In Vietnam, things are not always what they seem – Part 1 – The Birdhouse


I’ve moved to Đà Nẵng, a lovely and bustling city on the mid-coast of Vietnam, roughly half-way between Ho Chi Minh City (Saigon/ HCMC) and the capital, Hanoi. I found a teaching job fairly quickly at VAS (the Vietnam-Australia School), and when I was sure this is the place I wanted to be, I started looking for a place to live. Having lived in hotel rooms and bed and breakfasts for nearly 2 months, I wanted a bit of space, where I wouldn’t spend the days and evenings sitting on my bed, with my laptop balanced on my legs, where I would be able to cook my own meals when I wanted to, and make my own tea and coffee. But the biggest challenge in Vietnam is to find a place that’s not right next to a construction site, with jack hammers going 12 or more hours a day.

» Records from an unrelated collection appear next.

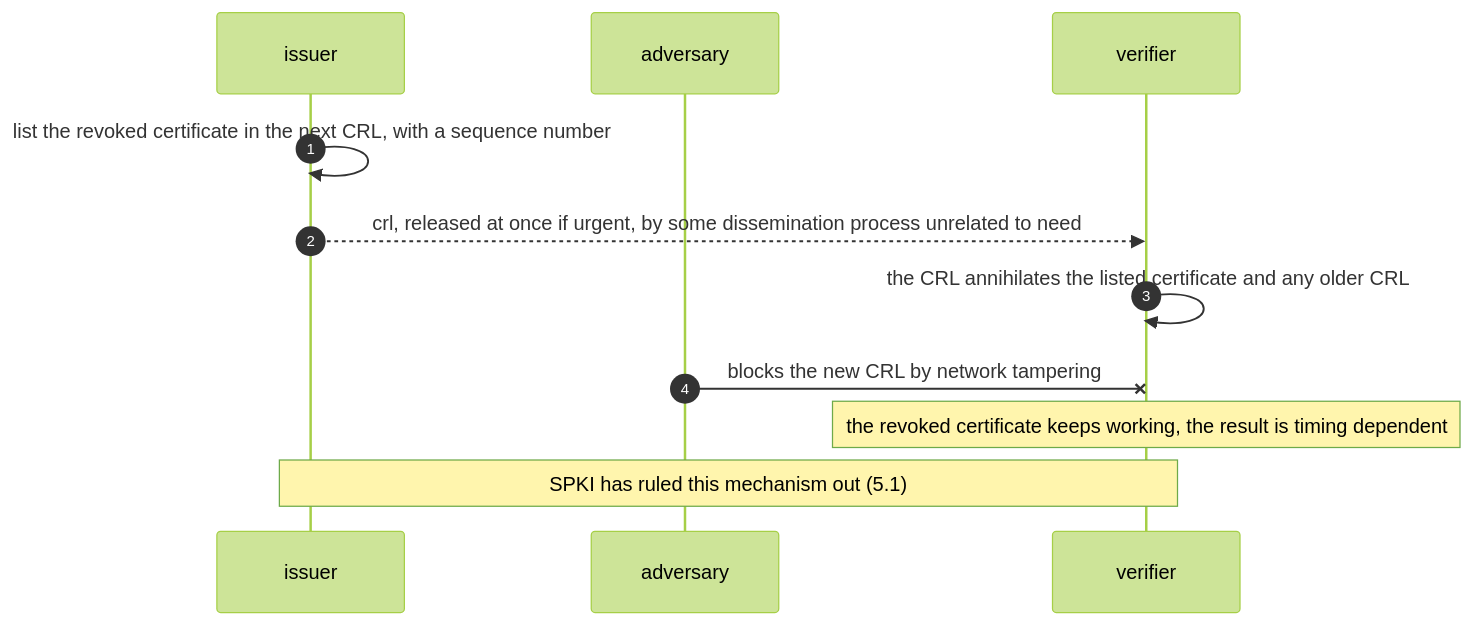
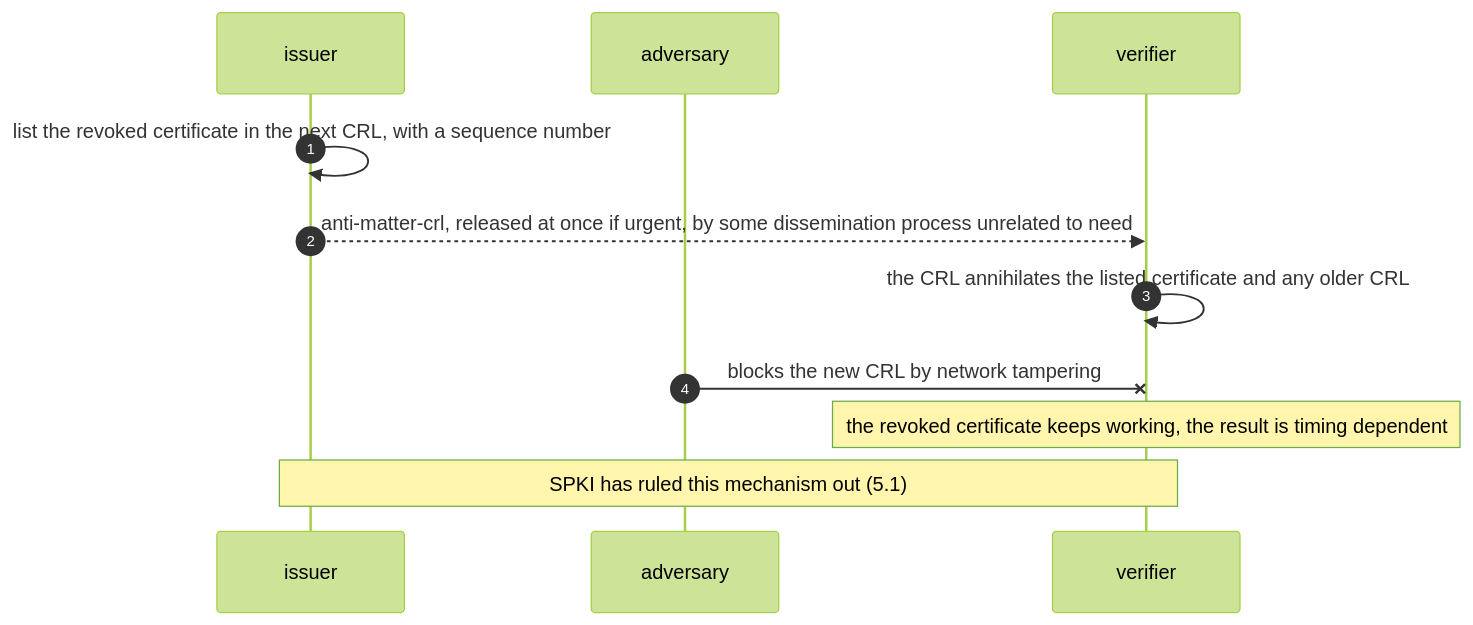
One commit to m-of-n/library changed the eighth of 25 diagrams in records/ietf/rfc-2693/distilled/protocol.md. Above: the diagram before and after it, drawn with Mermaid (forest theme). The commit also changed other lines of this file and 8 other files, not shown here.

````diff
--- a/records/ietf/rfc-2693/distilled/protocol.md
+++ b/records/ietf/rfc-2693/distilled/protocol.md
@@ -351,13 +348,13 @@
 ```mermaid
 sequenceDiagram
   autonumber
   participant I as issuer
   participant X as adversary
   participant V as verifier
   I->>I: list the revoked certificate in the next CRL, with a sequence number
-  I-->>V: crl, released at once if urgent, by some dissemination process unrelated to need
+  I-->>V: anti-matter-crl, released at once if urgent, by some dissemination process unrelated to need
   V->>V: the CRL annihilates the listed certificate and any older CRL
   X-xV: blocks the new CRL by network tampering
   Note over V: the revoked certificate keeps working, the result is timing dependent
   Note over I,V: SPKI has ruled this mechanism out (5.1)
 ```
````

When I came across an apartment on the 2nd floor of a small block, in a quiet back lane near the beach with lots of locals around, and not surrounded by expat high rises, I snapped it up. One of the things I especially noticed was the birdsong, which is not common in Vietnamese cities, and the large number of small birds flying around the vicinity. It seemed all very promising.

After a rocky start, when nothing, and I mean nothing, worked in the apartment, I eventually settled in and am very happy with the place and especially the lovely area. I’m a 2 minute run to the beautiful My An beach, a 1 minute run to the local gym, and a 5 minute stroll to some great coffee shops and cafes. Plus the motorbike ride to school is only 10-15 minutes. Good choice, and I was enjoying the bird song.

Early on, I opened all the windows to let the cool sea breeze give me some natural aircon, when in flew 3 small birds, circling the living room  at enormous speed and depositing droppings on the walls. This happened a couple of times before I realised why the previous occupants hung makeshift curtains across the open windows – to discourage exactly this eventuality.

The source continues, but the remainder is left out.